Air transport: The cloud cutting Europe in two
19 April 2010
Whether they be heads of state or ordinary citizens, travelers across Europe are suffering from the consequences of the ash cloud generated by the Eyjafjallajoekull volcano — a chaotic situation that should prompt a review of EU transport policy.
The news in Europe is increasingly dominated by clouds and fog. As Lidové noviny remarks, "the strange fog over the forest of Katyn has been followed by an even more bizarre cloud of volcanic ash." At the funeral of Polish President Lech Kaczynski and his wife on 18 April in Cracow, "the list of heads of state who were expected to attend quickly turned" into what Luboš Palata, editor of Czech daily, has dubbed "a no-show list." The ceremony, which was supposed to bring together political leaders from across the Union was transformed into "an Eastern European burial with just one star: Russian President Dimitri Medvedev."
"Yet again," the Icelandic cloud has divided the continent in two. And this time around, it is clearly more than an act of God," complains Palata. Austrian President Heinz Fischer "who only had to make a relatively short road journey to reach Cracow" opted to stay away, while Romanian President Traian Basescu traveled more than 1,000 kilometres by car to pay his respects – a feat only outdone by his Georgian counterpart Mikhail Saakashvili, who hired a small plane in the US to circumvent the volcanic cloud.
Terrestrial transport inadequate
This marked difference in the behaviour of political leaders is a reflection of a more concrete problem raised in the columns of Estonian daily Postimees by European Commission Vice-President responsible for Transport, Siim Kallas. "The interruption of air services has highlighted the inadequacy of terrestrial transport infrastructure within Europe," explains Hendrik Hololei, who notes that "as it stands, insufficiently developed terrestrial transport from Eastern to Western Europe is effectively limiting the free movement of goods and people. For proof of this fact, you only have to consider the situation of NATO and European Union member Estonia – a state that is already included in the Schengen area and likely to become a member of euro zone in the near future – which is still dependent on Russian rail and energy distribution infrastructure."
Noting that a number of previous European Commissioners for Transport have attempted to improve links with external countries, particularly in Africa, Hololei argues for a more down-to-earth approach that would make internal European problems the priority.
EU must mobilise

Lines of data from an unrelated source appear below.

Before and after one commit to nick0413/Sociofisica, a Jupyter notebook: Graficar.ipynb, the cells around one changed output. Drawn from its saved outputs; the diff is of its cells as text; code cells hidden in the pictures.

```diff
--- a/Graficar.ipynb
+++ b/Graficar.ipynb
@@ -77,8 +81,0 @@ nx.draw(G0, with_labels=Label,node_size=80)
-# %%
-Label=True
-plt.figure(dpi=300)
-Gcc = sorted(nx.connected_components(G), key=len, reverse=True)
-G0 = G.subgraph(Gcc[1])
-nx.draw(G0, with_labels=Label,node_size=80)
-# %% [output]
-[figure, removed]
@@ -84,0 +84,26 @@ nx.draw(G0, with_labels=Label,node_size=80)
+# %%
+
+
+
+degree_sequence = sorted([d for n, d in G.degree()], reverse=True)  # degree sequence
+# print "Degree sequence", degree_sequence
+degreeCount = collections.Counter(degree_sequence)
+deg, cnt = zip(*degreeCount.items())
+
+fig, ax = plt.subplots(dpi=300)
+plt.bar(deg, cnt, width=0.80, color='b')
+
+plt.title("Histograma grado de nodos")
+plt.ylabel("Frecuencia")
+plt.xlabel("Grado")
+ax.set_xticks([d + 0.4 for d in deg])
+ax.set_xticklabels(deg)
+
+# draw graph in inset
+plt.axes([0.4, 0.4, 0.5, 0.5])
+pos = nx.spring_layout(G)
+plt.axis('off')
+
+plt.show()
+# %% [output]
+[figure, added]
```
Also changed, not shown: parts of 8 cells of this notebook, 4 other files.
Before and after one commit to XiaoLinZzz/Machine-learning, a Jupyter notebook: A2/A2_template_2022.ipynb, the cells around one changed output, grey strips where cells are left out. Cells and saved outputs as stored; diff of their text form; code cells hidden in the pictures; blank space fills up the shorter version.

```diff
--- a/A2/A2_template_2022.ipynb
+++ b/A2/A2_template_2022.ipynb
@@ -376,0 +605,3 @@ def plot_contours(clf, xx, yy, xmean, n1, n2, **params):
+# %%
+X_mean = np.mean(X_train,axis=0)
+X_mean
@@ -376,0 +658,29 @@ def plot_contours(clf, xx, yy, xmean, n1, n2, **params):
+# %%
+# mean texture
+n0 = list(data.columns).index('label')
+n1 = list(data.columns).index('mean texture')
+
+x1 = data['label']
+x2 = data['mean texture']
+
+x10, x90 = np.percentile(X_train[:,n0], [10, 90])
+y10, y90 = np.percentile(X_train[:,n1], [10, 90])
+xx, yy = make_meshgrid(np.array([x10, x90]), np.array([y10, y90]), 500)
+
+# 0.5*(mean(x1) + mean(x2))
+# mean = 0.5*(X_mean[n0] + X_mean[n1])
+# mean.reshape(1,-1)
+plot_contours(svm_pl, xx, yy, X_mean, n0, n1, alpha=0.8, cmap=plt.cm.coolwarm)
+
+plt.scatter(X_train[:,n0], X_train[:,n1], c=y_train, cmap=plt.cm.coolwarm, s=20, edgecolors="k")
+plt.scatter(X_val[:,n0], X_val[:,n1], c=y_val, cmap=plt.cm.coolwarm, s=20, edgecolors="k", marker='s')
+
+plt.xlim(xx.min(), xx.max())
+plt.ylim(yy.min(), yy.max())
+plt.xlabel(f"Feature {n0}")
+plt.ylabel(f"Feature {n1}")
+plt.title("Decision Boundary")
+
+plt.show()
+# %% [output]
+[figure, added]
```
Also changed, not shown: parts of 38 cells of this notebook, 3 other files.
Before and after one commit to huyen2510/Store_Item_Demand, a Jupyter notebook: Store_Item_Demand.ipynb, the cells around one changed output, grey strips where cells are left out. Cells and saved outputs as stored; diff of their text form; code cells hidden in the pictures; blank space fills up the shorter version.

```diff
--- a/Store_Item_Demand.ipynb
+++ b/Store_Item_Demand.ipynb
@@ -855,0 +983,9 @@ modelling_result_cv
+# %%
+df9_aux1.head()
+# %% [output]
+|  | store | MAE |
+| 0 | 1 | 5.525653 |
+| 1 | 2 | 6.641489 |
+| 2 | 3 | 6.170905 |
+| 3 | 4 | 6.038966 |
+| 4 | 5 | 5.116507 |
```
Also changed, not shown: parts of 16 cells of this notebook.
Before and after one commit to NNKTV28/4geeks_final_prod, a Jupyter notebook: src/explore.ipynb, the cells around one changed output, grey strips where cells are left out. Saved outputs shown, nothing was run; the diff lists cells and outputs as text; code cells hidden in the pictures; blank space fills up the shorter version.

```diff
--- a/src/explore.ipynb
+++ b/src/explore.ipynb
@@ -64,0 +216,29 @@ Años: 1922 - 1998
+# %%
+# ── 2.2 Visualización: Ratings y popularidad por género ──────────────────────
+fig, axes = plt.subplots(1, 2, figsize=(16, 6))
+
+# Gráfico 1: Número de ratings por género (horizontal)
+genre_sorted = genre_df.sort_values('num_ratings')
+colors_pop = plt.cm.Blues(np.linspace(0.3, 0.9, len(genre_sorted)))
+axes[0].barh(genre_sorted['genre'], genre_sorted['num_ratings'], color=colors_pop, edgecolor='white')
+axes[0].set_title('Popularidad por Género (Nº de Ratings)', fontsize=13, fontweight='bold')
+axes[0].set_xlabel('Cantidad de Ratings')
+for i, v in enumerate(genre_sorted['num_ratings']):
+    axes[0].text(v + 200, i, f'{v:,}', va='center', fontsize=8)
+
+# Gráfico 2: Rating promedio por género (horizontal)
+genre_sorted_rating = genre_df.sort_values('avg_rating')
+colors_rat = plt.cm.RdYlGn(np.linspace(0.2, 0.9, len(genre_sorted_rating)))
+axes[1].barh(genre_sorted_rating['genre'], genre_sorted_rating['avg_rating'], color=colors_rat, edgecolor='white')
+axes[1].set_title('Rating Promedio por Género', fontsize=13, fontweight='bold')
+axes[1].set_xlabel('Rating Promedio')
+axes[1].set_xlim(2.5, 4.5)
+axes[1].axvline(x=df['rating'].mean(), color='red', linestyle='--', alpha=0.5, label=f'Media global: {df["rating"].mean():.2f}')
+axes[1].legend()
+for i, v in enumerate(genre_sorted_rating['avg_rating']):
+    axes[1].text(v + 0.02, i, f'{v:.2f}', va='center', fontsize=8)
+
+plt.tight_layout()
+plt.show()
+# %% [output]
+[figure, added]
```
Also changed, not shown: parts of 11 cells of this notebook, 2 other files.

However in the short term, Northern and Southern Europe have also been separated by the Icelandic ash cloud – a fact that has prompted Denis MacShane to call on the EU to mobilize to provide assistance to its citizens. Writing in the columns of The Independent, the former Blair cabinet minister of state for Europe insists that "the EU representation offices must leave their comfortable capital city bureaux and go to where EU citizens need help. Local university students who speak the foreign languages of stranded citizens can travel to help monolingual people. Military and naval forces must be mobilised to arrive in remoter areas of the EU like the Canary Island where thousands of German, British, Dutch and Nordic holidaymakers are isolated."
MacShane adds that "if air flights continue to be suspended the EU should commandeer train and coach services to maintain links between the north and south of the continent. Flights from north and south America have to be diverted to Barcelona and Milan with special trains to take people, goods and letters to the north. Autoroutes should be cleared to allow special convoys to maintain contact."